*Requirement:*
Report each line of the data that includes the word "dist".
*** Opening Task material ***
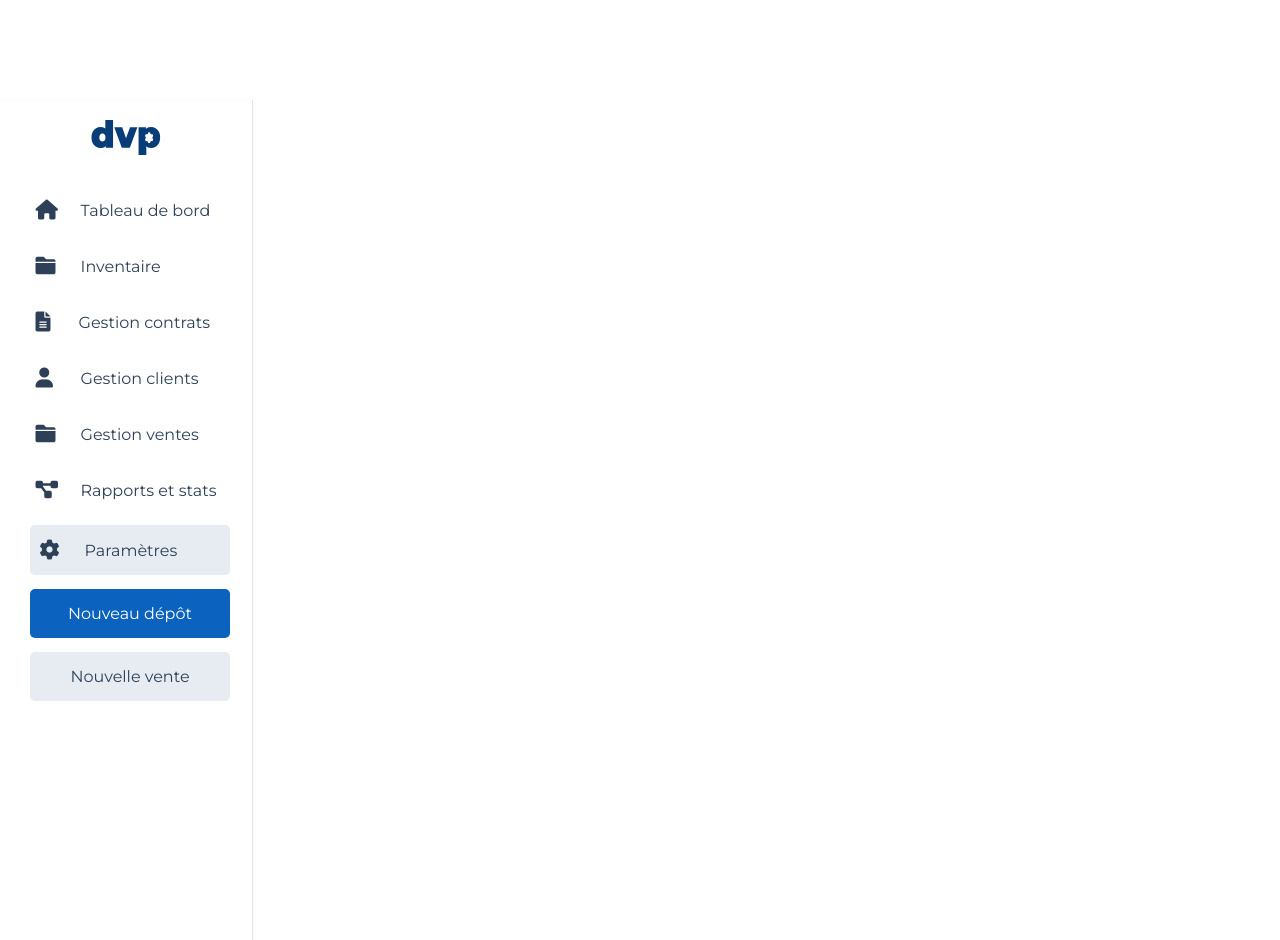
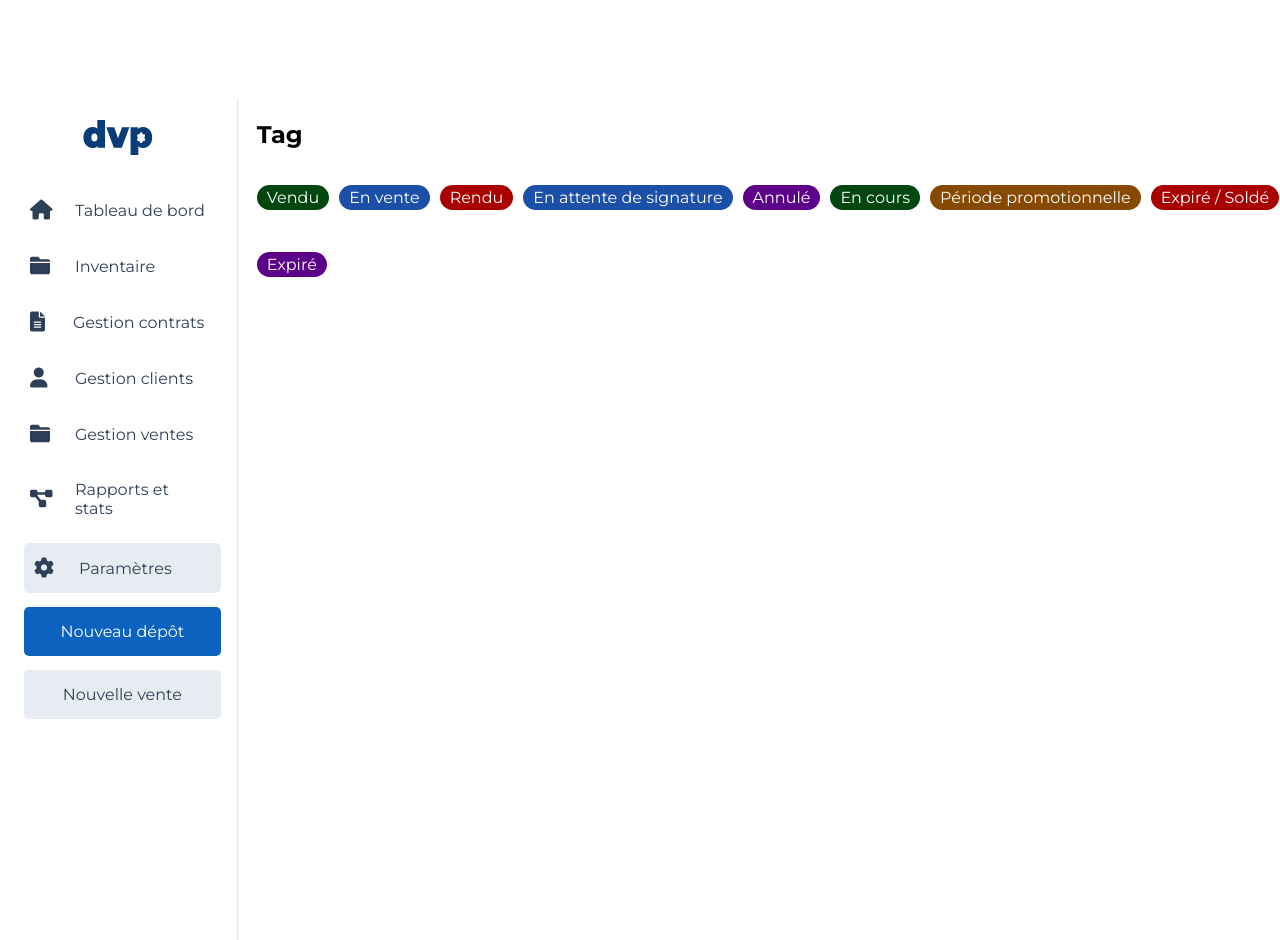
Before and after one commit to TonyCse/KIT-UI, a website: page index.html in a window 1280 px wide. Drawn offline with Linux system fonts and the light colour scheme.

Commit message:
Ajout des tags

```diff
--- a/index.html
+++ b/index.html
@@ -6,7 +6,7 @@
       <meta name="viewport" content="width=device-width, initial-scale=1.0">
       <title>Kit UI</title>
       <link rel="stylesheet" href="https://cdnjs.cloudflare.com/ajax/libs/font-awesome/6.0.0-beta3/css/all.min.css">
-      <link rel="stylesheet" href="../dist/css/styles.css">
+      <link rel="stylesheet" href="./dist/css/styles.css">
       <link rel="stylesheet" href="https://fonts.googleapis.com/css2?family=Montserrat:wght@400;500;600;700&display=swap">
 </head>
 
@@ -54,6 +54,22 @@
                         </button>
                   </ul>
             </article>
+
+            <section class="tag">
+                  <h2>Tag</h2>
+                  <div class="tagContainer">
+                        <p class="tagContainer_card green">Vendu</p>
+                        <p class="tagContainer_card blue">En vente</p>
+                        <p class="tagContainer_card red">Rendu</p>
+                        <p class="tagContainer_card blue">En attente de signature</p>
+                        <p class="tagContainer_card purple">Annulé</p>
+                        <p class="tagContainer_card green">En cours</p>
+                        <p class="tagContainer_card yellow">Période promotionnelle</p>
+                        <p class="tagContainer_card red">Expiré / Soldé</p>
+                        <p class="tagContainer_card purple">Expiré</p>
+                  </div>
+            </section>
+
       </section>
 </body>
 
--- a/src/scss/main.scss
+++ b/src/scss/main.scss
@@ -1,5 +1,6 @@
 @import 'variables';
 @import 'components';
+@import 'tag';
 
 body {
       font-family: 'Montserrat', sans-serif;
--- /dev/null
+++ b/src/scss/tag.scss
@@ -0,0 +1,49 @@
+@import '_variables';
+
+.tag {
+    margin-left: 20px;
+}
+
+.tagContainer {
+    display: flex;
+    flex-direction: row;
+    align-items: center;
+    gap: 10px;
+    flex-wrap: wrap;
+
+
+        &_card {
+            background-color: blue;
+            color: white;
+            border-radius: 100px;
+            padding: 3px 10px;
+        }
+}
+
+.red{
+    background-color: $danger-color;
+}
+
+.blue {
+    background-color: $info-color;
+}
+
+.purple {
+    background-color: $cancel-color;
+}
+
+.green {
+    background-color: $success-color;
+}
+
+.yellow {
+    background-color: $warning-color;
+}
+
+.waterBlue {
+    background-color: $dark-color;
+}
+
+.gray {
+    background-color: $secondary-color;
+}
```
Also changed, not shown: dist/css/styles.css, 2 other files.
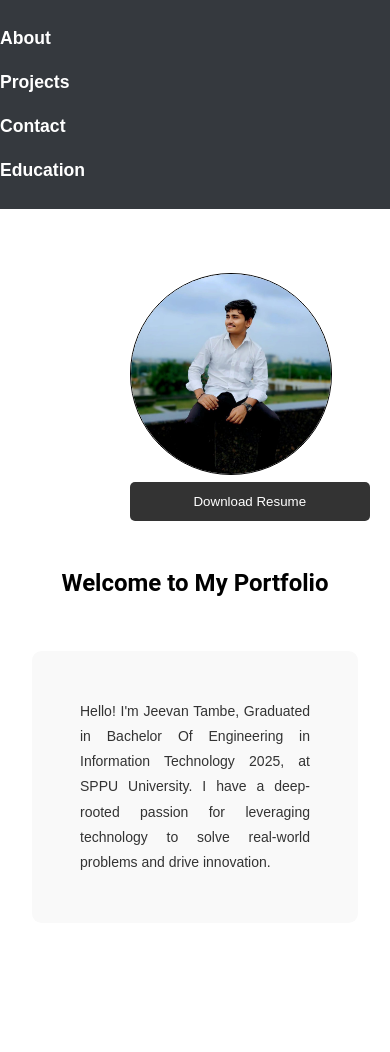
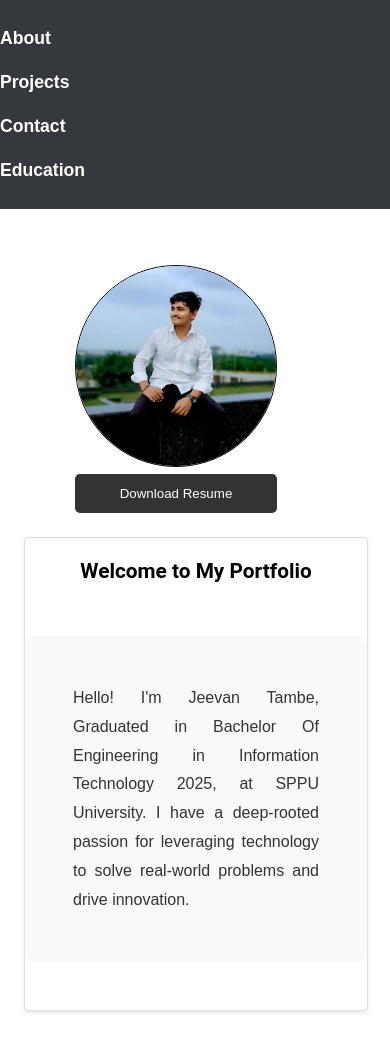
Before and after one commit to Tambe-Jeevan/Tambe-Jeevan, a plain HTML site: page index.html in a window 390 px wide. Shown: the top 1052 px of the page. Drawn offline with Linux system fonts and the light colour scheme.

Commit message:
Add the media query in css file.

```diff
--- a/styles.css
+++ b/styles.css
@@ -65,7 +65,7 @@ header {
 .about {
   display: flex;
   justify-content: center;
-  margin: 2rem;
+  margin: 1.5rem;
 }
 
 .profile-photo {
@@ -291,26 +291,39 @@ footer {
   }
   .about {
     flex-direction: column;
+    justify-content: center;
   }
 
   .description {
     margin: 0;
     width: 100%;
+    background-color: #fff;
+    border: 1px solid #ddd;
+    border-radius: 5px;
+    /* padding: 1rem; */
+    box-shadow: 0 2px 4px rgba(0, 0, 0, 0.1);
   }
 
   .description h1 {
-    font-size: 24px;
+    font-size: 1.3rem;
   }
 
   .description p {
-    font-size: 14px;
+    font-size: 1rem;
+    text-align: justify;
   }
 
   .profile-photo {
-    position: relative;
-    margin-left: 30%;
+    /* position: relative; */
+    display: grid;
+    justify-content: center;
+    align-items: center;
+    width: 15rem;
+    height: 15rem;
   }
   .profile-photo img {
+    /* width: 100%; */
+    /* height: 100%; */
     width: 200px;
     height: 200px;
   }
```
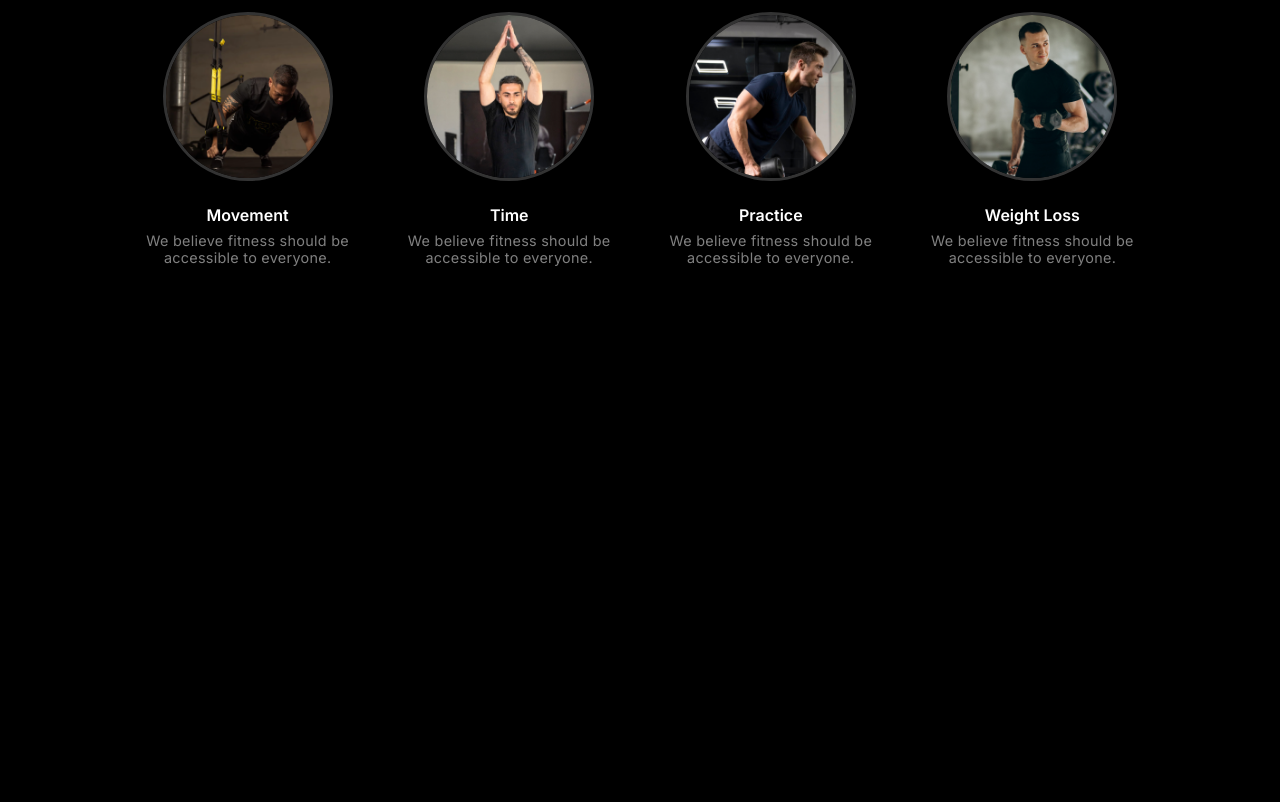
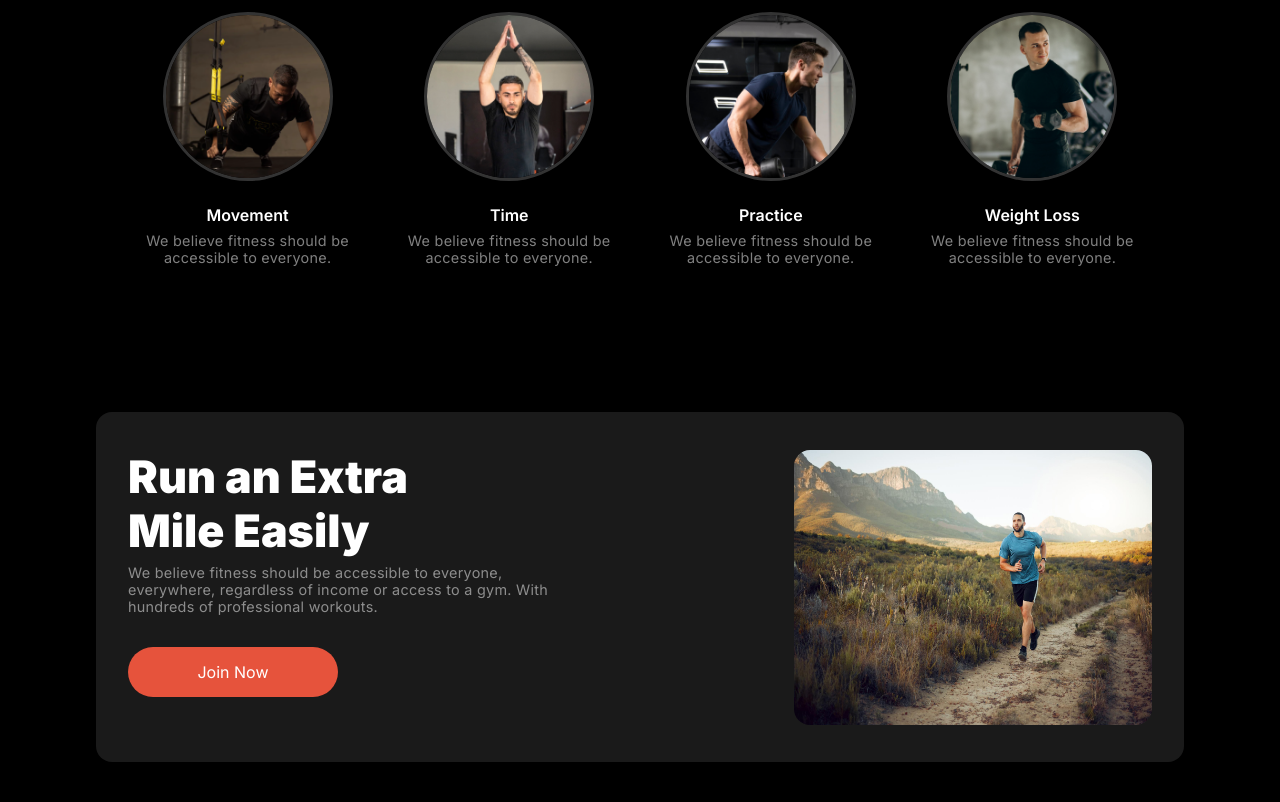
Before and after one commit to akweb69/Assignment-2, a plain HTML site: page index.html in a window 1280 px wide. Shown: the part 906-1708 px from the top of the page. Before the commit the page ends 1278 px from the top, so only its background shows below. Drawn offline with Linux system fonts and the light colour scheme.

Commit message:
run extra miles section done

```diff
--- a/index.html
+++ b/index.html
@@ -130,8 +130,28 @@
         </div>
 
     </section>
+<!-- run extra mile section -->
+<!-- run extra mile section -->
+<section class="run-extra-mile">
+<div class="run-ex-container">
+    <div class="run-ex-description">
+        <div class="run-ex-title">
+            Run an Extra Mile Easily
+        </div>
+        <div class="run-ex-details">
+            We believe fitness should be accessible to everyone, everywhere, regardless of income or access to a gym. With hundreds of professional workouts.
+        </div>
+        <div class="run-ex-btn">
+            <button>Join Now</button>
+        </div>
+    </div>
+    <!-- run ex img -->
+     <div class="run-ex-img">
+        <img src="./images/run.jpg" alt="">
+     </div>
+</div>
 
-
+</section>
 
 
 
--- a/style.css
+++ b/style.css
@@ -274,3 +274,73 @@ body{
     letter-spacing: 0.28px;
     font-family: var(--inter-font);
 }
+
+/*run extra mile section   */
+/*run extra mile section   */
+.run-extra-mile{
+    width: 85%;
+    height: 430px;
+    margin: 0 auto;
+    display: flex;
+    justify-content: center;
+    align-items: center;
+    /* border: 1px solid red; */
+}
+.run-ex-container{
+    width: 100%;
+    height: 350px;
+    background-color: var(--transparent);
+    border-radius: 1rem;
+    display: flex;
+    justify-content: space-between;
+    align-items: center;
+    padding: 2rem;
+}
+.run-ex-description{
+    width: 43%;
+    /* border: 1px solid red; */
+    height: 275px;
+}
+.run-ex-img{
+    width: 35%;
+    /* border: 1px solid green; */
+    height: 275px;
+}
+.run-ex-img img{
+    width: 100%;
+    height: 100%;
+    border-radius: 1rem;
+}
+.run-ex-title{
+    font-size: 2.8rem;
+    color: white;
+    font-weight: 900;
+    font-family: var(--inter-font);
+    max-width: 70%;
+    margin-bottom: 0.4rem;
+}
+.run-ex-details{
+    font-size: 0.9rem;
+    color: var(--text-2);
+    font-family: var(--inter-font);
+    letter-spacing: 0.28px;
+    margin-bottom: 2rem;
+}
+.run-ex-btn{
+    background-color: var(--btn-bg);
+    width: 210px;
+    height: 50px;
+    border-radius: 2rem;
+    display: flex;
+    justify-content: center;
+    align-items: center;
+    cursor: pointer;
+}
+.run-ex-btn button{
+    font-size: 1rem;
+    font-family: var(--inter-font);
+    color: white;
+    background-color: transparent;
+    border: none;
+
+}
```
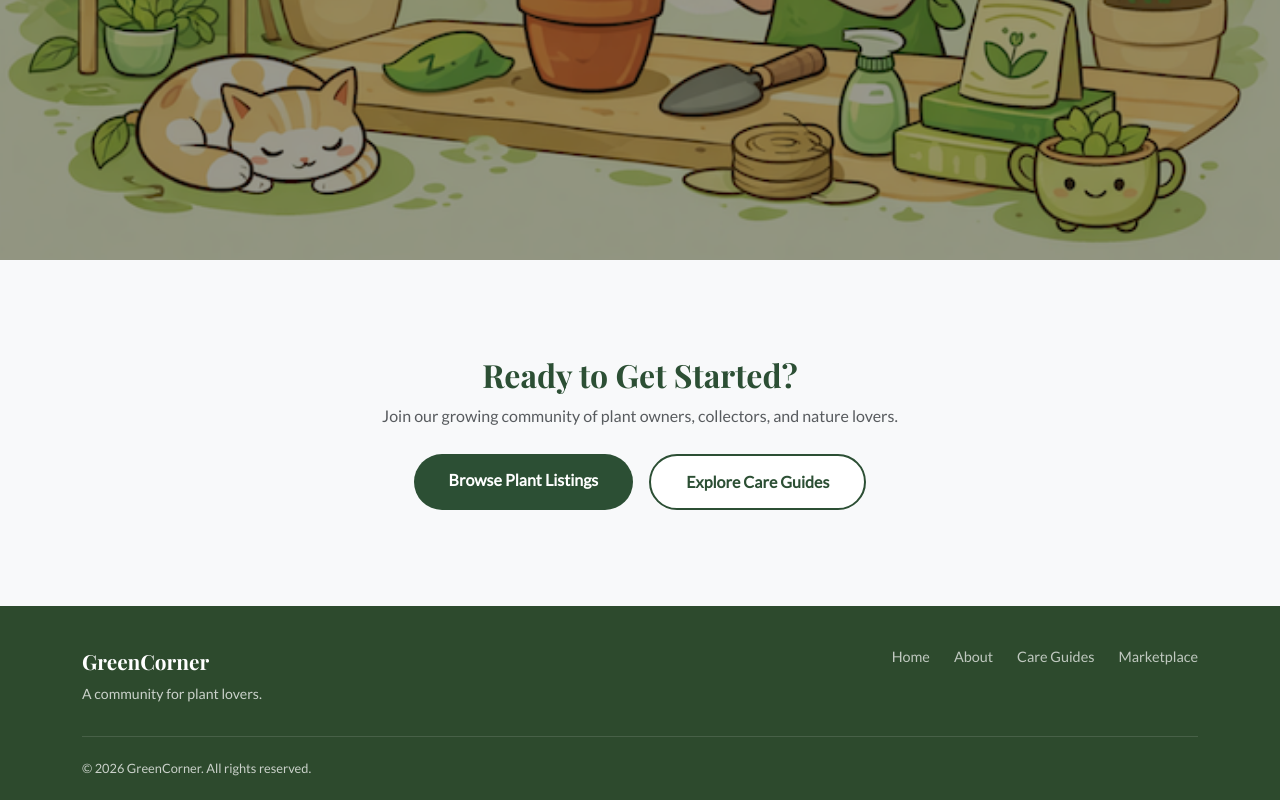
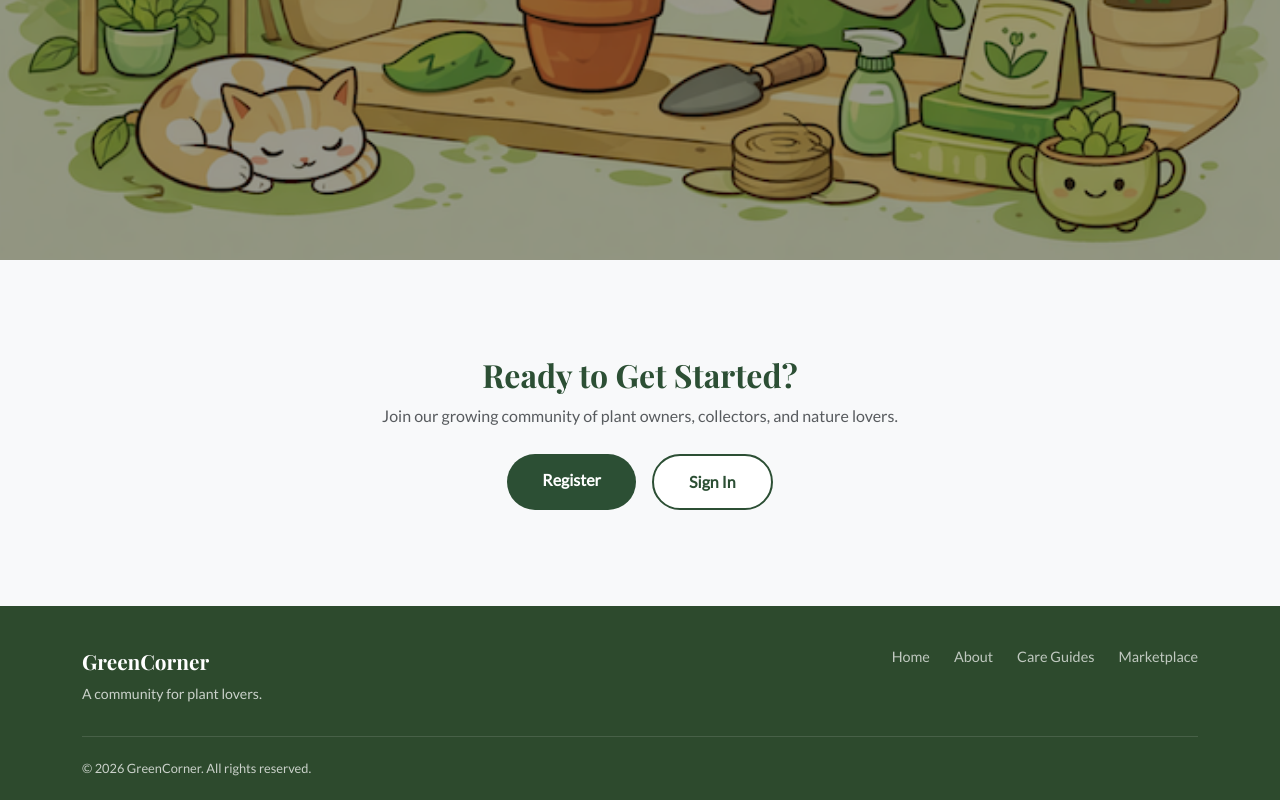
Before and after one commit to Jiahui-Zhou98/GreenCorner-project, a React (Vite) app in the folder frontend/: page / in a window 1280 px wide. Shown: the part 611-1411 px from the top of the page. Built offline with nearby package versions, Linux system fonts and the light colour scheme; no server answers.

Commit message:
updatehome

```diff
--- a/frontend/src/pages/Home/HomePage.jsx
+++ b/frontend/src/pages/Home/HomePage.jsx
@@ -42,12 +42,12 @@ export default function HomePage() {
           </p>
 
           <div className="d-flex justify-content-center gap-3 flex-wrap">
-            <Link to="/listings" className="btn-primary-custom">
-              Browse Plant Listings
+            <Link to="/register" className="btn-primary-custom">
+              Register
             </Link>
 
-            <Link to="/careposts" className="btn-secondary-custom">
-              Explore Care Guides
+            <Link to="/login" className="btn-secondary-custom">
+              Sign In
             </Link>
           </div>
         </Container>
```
*** Closing Task material ***
*Result of this task:*
-      <link rel="stylesheet" href="../dist/css/styles.css">
+      <link rel="stylesheet" href="./dist/css/styles.css">
Also changed, not shown: dist/css/styles.css, 2 other files.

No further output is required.